Theory Task 4 – Ground Rules
Ground rules exist in every aspect of modern life, we just don’t often refer to them as ‘ground rules’ using other terminology such as instructions, boundaries, criteria, expectations, ensured standards, benchmarks etc. For the purpose of this assignment I intend to use the term ‘ground rules’ in an educational setting, where as a Trainer I will be interacting with students.
The students are aged between 16 and 18 years old and are undertaking a Customer Service Apprenticeship. They work within a Customer Service Academy and are required to attend pre-planned training sessions on CV building and Interview Skills Techniques. The training is carried out during their normal working hours and is mandatory.

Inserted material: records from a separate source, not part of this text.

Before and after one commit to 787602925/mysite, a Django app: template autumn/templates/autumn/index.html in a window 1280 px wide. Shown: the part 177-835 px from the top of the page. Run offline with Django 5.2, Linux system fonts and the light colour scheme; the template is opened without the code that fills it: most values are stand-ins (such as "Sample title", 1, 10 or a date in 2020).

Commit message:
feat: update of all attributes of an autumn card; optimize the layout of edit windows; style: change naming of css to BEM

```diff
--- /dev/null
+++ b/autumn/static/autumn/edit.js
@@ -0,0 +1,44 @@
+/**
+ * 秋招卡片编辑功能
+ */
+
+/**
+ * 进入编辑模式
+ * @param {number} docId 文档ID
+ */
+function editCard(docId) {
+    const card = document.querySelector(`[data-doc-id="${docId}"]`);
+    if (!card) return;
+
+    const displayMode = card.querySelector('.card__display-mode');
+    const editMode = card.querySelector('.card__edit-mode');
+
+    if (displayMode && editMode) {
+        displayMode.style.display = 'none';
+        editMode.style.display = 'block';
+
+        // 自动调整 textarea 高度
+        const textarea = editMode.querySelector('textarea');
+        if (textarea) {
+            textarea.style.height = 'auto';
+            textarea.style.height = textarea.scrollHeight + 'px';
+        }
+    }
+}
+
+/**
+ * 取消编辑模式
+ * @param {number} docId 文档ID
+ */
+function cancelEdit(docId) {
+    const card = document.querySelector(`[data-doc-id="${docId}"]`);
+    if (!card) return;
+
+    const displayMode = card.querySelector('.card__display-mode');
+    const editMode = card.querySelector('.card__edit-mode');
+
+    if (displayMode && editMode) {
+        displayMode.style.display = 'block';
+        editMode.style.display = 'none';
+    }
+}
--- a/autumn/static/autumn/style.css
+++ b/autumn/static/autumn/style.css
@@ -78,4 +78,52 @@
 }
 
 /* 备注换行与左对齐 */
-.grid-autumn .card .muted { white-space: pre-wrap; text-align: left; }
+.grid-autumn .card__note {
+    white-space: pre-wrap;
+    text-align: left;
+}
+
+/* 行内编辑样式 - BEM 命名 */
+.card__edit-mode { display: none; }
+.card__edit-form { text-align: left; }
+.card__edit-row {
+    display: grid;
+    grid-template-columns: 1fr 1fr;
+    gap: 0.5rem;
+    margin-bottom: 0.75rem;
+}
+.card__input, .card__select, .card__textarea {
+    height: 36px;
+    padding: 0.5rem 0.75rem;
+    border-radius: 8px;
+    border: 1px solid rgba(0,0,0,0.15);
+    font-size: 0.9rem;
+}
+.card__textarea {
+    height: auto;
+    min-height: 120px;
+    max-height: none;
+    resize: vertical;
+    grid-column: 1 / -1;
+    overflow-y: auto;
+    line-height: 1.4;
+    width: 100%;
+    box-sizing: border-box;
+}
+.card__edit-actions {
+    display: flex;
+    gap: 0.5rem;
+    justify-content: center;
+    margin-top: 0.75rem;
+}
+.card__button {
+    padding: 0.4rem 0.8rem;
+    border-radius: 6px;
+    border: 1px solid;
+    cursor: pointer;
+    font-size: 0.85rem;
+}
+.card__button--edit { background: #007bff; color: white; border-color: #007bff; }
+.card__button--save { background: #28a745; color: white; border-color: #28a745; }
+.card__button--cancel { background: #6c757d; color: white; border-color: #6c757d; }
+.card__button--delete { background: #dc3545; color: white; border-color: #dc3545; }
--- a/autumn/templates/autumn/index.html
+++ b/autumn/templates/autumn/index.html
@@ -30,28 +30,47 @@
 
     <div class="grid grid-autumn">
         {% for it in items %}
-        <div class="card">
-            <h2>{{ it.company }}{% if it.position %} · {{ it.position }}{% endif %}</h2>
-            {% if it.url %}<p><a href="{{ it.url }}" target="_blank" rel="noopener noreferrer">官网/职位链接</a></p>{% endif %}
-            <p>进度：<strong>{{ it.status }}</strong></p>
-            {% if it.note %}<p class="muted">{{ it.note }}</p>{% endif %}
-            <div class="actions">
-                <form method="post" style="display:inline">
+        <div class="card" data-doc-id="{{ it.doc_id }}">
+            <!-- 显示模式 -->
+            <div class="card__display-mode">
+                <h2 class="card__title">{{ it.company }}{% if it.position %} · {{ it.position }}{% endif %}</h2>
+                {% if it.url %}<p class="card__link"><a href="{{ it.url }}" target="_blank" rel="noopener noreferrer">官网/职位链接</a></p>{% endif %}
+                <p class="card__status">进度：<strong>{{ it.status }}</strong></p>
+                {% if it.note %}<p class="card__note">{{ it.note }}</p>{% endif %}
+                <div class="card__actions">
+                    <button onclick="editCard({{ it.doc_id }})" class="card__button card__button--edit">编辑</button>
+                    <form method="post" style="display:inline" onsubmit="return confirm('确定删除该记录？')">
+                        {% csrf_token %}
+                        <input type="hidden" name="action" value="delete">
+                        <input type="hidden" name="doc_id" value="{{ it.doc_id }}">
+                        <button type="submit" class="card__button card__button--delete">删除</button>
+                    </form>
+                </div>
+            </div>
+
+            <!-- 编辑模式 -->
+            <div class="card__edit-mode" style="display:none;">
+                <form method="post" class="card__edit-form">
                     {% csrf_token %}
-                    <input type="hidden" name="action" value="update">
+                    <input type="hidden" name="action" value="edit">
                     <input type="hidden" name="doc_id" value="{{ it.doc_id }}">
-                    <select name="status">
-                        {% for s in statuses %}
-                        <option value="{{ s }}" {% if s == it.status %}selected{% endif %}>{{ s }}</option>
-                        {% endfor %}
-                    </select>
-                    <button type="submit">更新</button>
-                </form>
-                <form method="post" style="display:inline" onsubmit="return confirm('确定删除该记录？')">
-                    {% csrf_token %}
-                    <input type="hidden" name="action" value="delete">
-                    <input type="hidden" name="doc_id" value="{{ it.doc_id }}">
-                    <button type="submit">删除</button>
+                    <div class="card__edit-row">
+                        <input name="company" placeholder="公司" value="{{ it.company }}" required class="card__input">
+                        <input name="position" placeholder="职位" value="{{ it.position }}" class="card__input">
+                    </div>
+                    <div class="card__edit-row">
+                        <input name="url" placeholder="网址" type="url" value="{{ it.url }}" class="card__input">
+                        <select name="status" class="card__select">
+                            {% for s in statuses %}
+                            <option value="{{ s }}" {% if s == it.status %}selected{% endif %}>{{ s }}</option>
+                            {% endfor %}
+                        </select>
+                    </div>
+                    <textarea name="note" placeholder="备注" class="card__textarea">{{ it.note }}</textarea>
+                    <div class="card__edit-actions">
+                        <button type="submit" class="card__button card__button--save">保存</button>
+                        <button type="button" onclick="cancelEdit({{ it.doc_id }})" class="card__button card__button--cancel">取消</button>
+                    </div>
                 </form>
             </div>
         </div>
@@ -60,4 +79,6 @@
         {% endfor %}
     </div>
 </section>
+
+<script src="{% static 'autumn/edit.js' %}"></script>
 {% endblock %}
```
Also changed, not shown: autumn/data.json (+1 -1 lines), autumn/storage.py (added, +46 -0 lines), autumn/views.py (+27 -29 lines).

It would be an easy mistake to make as a trainer to assume that my students will know how to act, operate and talk whilst they are within the learning environment. I have personally found that it is usually best to assume that the students will not know what to expect and this is where the use of ground rules can be advantageous. In order to satisfactorily introduce ‘ground rules’ into my sessions I need to understand what they are.
One website quotes that ground rules are “basic principles” (2008, babycentre). According to Mercer, the teacher defines ‘ground rules’ as the ‘conventions which language users employ to carry on particular kinds of conversations’. (Mercer 2000). An alternative definition is ‘procedures and limits agreed-to by the parties to a negotiation to govern the process, conduct, and scope of the negotiation’ (www.businessdirectory.com) Reece and Walker claim that ground rules are about “managing the classroom situation to ensure that an atmosphere is generated where the most effective learning takes place for all of the students” (Reece and Walker, 2000)

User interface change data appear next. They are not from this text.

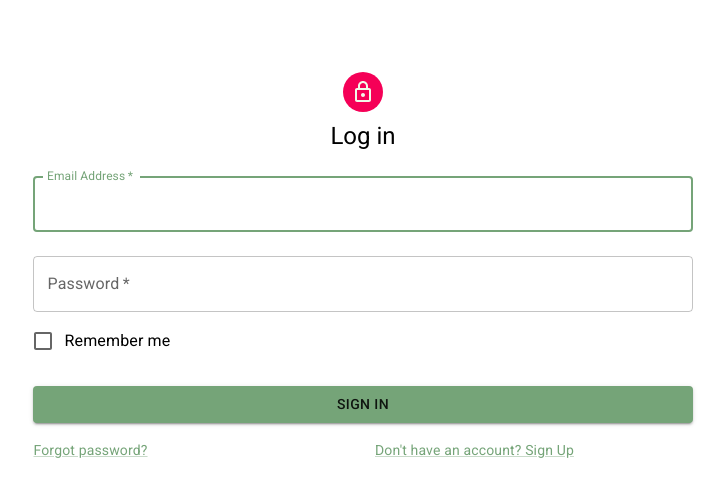
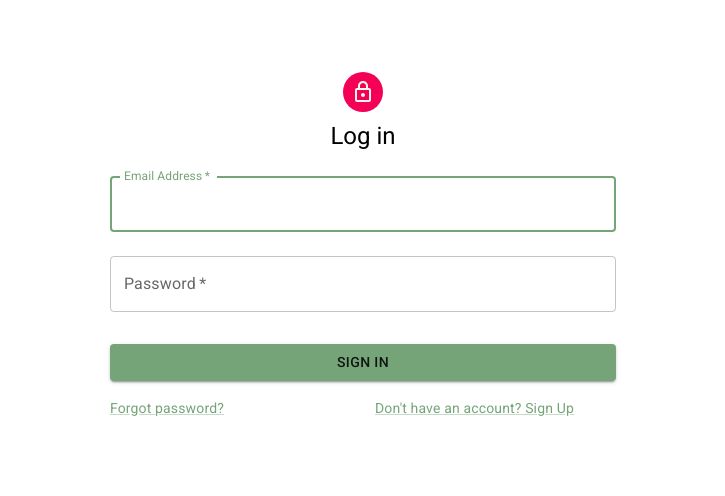
Before and after one commit to rakenduste-programmeerimine-2021/getitdone, a React (Create React App) app in the folder frontend/: page /login in a window 1280 px wide. Shown: the top 496 px of the page, without its empty margins (277-1002 px from the left). Built offline with nearby package versions, Linux system fonts and the light colour scheme; what react-id-generator would draw is missing.

Commit message:
resp fix

```diff
--- a/frontend/src/components/LogInForm.js
+++ b/frontend/src/components/LogInForm.js
@@ -110,10 +110,10 @@ function LogInForm() {
           id="password"
           autoComplete="current-password"
         />
-        <FormControlLabel
-          control={<Checkbox value="remember" color="primary" />}
-          label="Remember me"
-        />
+        {/*<FormControlLabel*/}
+        {/*  control={<Checkbox value="remember" color="primary" />}*/}
+        {/*  label="Remember me"*/}
+        {/*/>*/}
         <Button
           type="submit"
           fullWidth
--- a/frontend/src/webapp/index.js
+++ b/frontend/src/webapp/index.js
@@ -100,7 +100,7 @@ function Webapp({ children }) {
     <Context.Provider value={[state, setState]}>
       <meta
         name="viewport"
-        content="width=400, initial-scale=1, minimum-scale=0.5, maximum-scale=0.6"
+        content="width=device-width, initial-scale=0.86, maximum-scale=5.0, minimum-scale=0.86"
       />
       {children}
     </Context.Provider>
```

Whilst researching definitions around ground rules, there was one in particular which I felt took a elements of those above and simplified it...